**WHAT THE TASK REQUIRES:** Copy out each line in the listing below where the word "build" appears.

________________________________________

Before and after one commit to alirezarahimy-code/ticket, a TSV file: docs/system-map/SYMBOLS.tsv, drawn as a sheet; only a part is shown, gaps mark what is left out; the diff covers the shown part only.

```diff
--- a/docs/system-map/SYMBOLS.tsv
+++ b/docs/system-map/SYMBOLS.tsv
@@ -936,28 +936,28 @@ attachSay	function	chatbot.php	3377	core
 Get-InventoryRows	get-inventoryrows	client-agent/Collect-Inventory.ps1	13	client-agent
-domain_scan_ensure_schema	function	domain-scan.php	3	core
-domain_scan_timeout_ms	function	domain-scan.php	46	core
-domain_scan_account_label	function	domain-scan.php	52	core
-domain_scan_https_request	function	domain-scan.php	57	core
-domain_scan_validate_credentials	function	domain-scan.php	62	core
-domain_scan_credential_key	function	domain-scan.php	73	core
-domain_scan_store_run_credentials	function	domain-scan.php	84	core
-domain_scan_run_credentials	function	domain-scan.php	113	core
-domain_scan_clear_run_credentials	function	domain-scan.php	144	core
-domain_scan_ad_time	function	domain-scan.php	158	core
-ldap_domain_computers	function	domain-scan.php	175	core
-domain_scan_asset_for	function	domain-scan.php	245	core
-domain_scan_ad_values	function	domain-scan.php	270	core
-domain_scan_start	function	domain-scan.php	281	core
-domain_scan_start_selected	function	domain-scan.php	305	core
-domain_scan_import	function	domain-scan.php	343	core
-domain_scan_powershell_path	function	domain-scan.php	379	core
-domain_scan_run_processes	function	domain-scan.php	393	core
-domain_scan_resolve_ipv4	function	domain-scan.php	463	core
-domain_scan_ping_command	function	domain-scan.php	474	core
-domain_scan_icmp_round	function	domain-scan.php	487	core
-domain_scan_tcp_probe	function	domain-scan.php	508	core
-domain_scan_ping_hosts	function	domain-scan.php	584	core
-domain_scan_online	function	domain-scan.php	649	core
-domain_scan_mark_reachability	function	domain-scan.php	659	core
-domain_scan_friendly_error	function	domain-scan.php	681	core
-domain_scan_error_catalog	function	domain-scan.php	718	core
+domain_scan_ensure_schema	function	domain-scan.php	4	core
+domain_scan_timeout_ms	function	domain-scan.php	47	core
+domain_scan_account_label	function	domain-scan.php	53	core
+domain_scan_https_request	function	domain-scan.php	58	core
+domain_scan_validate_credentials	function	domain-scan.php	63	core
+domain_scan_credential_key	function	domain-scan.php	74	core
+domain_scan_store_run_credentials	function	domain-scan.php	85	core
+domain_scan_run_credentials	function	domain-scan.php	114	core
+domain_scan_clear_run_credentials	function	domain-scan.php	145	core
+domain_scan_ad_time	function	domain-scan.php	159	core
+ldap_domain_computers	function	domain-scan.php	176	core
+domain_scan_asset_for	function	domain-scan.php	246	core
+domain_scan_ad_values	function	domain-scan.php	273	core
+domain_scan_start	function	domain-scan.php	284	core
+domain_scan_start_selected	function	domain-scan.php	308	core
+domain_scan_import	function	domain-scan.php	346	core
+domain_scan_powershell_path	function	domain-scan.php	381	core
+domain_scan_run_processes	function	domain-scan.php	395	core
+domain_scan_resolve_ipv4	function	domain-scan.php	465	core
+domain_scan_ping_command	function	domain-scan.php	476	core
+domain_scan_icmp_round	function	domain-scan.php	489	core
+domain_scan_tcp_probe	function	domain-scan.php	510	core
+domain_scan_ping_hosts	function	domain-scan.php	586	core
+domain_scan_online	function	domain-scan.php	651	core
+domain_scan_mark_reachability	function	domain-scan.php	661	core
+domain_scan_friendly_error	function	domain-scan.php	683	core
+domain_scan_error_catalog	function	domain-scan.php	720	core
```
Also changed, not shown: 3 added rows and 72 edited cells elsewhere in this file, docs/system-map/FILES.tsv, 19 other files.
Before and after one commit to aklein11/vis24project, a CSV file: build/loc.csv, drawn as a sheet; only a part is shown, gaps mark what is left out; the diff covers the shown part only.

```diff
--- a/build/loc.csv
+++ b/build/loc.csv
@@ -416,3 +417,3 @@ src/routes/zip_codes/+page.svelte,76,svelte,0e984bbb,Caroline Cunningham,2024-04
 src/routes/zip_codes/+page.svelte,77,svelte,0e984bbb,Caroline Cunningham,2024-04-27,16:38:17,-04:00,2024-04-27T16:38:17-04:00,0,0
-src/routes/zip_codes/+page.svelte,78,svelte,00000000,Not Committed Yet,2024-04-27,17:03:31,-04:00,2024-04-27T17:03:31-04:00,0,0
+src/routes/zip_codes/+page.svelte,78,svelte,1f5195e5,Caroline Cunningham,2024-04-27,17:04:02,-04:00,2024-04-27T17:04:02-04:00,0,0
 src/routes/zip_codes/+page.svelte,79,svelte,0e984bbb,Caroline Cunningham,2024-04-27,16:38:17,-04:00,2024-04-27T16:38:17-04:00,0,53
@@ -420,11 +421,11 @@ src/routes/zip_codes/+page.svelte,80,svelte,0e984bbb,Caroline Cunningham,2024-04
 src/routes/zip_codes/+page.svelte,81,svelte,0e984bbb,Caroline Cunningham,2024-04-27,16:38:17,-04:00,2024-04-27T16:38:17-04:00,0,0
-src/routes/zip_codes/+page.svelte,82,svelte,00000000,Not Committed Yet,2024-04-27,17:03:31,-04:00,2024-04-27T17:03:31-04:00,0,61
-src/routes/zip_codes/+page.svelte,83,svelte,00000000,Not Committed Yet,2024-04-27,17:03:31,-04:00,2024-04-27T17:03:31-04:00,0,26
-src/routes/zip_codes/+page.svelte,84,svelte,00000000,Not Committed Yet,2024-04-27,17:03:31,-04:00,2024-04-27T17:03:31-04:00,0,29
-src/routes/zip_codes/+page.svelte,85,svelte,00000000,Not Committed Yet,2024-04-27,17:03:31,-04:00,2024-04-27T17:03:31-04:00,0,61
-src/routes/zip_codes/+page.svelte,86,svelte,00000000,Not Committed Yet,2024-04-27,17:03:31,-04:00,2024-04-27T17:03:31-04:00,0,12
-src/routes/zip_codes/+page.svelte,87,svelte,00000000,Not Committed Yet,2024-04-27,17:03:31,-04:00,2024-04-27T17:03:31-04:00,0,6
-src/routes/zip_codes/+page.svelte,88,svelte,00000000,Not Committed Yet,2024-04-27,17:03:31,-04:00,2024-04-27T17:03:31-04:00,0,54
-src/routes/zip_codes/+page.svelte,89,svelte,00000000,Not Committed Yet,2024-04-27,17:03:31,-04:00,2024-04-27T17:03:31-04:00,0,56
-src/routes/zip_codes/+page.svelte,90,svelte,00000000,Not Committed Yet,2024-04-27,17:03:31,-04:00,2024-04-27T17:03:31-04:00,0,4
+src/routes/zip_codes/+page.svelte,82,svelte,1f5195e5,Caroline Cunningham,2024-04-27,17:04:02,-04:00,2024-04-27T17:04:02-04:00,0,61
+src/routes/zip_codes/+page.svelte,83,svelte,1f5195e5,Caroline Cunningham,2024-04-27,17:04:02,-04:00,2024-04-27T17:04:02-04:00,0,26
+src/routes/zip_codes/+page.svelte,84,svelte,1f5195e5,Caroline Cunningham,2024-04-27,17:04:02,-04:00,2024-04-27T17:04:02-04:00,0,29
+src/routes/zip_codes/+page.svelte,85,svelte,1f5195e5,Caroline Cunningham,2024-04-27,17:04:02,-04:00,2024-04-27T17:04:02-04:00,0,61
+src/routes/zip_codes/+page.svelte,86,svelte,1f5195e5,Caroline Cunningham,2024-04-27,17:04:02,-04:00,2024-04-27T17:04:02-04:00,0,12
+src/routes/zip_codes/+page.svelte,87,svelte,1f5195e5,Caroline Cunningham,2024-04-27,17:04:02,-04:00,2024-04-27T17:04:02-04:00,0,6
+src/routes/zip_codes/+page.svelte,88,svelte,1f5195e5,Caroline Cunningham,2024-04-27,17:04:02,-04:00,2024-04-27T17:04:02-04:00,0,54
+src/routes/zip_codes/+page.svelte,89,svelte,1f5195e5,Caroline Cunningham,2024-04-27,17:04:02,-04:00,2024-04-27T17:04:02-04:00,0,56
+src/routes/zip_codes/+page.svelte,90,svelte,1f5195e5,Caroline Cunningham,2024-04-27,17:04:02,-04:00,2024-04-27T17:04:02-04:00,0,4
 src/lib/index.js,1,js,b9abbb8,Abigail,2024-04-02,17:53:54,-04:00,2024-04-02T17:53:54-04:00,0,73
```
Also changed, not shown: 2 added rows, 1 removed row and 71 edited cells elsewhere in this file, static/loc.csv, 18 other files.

________________________________________

**TASK SOLUTION:**
Before and after one commit to aklein11/vis24project, a CSV file: build/loc.csv, drawn as a sheet; only a part is shown, gaps mark what is left out; the diff covers the shown part only.
--- a/build/loc.csv
+++ b/build/loc.csv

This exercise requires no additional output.